Hello, Pack. I did not get much active prepping done this week. Two of our grandchildren have birthdays in the same week, so celebrating and finishing up homemade gifts took up a lot of my time.
I spent a lot of time at the barn on kidding watch, but Pearl still has not given birth yet. I swear, these kids are either going to be born already weaned and ready to breed or I am way off on her gestation count this time.
We did, however, get the final pantry built and are making doors for it today. For the project we used store-bought lumber for the framing and shelving, but harvested barnwood and tin from the old hog pen and barn to make the doors.
It took us about two hours to remove the tin panels and wood we needed, but was well worth it. Not only did “going shopping” on our survival homestead save us money, we were able to repurpose materials from an 1800s era beauty that was no longer stable and the created a beautiful rustic look for the pantry in the process.
Our new meat rabbits are growing well. The Californians appear really healthy and are quite easy to handle. The grandkids are getting attached to them, which is fine for the breeders, but won’t work so well once they start producing kits.
We rehabbed the old chicken coop and run for their home. The meat rabbit part of our survival plan is under Brea’s control and supervision. I was thrilled that she did not want to keep the rabbits in tiny pens where their feet never touched the ground and the taste of grass did not ever cross their lips.
I believe in raising animals as naturally as possible. This is not only the most humane way to treat our meat, egg, working, or leisure livestock, but also cut down on disease development and spreading and feed costs.
Dolly is our other new barn addition. She is a black Pygmy doe. So far, Not Negan is not at all interested in her. He is quite amorous 24/7, so that is a little surprising. He is so infatuated with Bess, our 20-year-old mini donkey, that attempting to mount her is taking up all of his time.
You see, dear fellow preppers, Not Negan fancies himself part of the equine herd. Except when he is romancing Pearl, he spends all of his time with the big herd.
The only bad part of this situation is the habit of grazing and not browsing that he developed. I did not need another mouth eating off of our pasture. The goats are supposed to browse and keep the woods cut back and eat all of the things that the horses prefer not to – or cannot eat.
Not Negan is as voracious of an eater as he is a lover. So, he still browses, but prefers to just stand under my Ruby (the beauty shown in the feature photo) and graze.

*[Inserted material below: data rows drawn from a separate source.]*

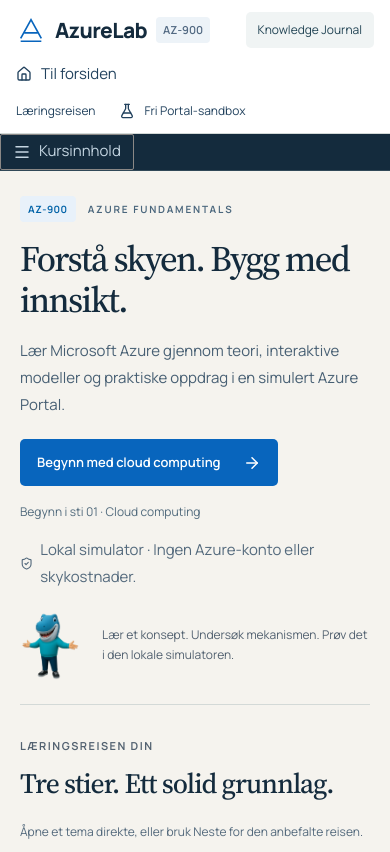
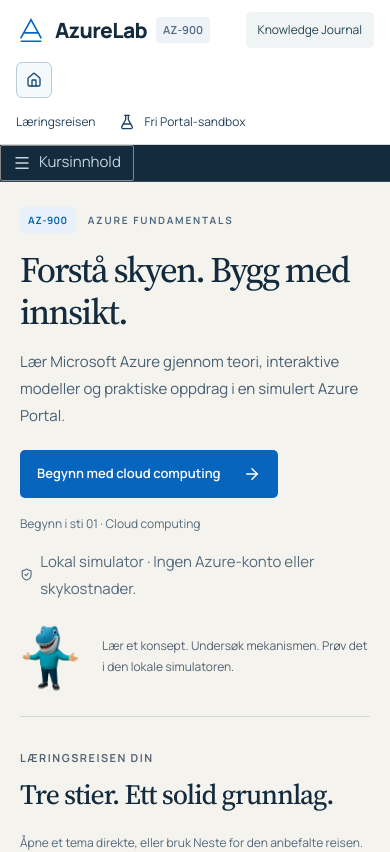
Before and after one commit to EspzY/Azure-learner, a Next.js app: page /learn in a window 390 px wide. Shown: the top 852 px of the page. Built offline with nearby package versions, Linux system fonts and the light colour scheme.

Commit message:
style(navigation): consistent home controls and visible temporary Laboratory state

```diff
--- a/src/features/course/course.css
+++ b/src/features/course/course.css
@@ -1537,3 +1537,38 @@
   flex-wrap: wrap;
   gap: 10px 20px;
 }
+
+/* Persistent, direct route back to AzureLab root without altering course progress. */
+.course-header .course-home-link {
+  display: inline-flex;
+  align-items: center;
+  justify-content: center;
+  gap: 8px;
+  flex-shrink: 0;
+  min-height: 40px;
+  padding: 8px 12px;
+  border: 1px solid #b9cddb;
+  border-radius: 6px;
+  color: #18466d;
+  background: #f4f9fc;
+  font-size: 12px;
+  font-weight: 650;
+  white-space: nowrap;
+}
+.course-header .course-home-link:hover {
+  background: #e6f2fb;
+  border-color: #799db9;
+}
+.course-header .course-home-link:focus-visible {
+  outline: 3px solid #0b72b8;
+  outline-offset: 2px;
+}
+@media (max-width: 800px) {
+  .course-header .course-home-link {
+    min-height: 36px;
+    padding: 6px 9px;
+  }
+  .course-header .course-home-link span {
+    display: none;
+  }
+}
```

My Ru gets a bad rap as a mean girl – as most mare’s are, especially lead mares, but she can down right affectionate and sweet when she wants to – as her gently giving a “head hug” in the photo shows. She is instinctively gentle with children.
Ruby does not like men, only one is able to ride her, and she gives him one heck of a ride. She does well with my Bobby from a care perspective, he has absolutely no desire to saddle her up, which is probably a good thing.
Other preps this week include making and canning some bean soup, harvesting more tomatoes and peppers from our fall garden, and adding more firewood to our stockpile.
There is a lot of deer hunting going on at our survival homestead right now, I am hoping our butcher shop gets put to great use this weekend – I am eager to try out a new deer jerky recipe in my dehydrator.
This Week’s Questions
- If you keep livestock of any size, how are you prepping to keep them fed during a long-term disaster?
- What livestock do you think will make the best barter during and after a SHTF event?
- Do you know how to process meat that you are raising or plan to hunt – or is that a skill you want to learn?
- What did you do to prep this week?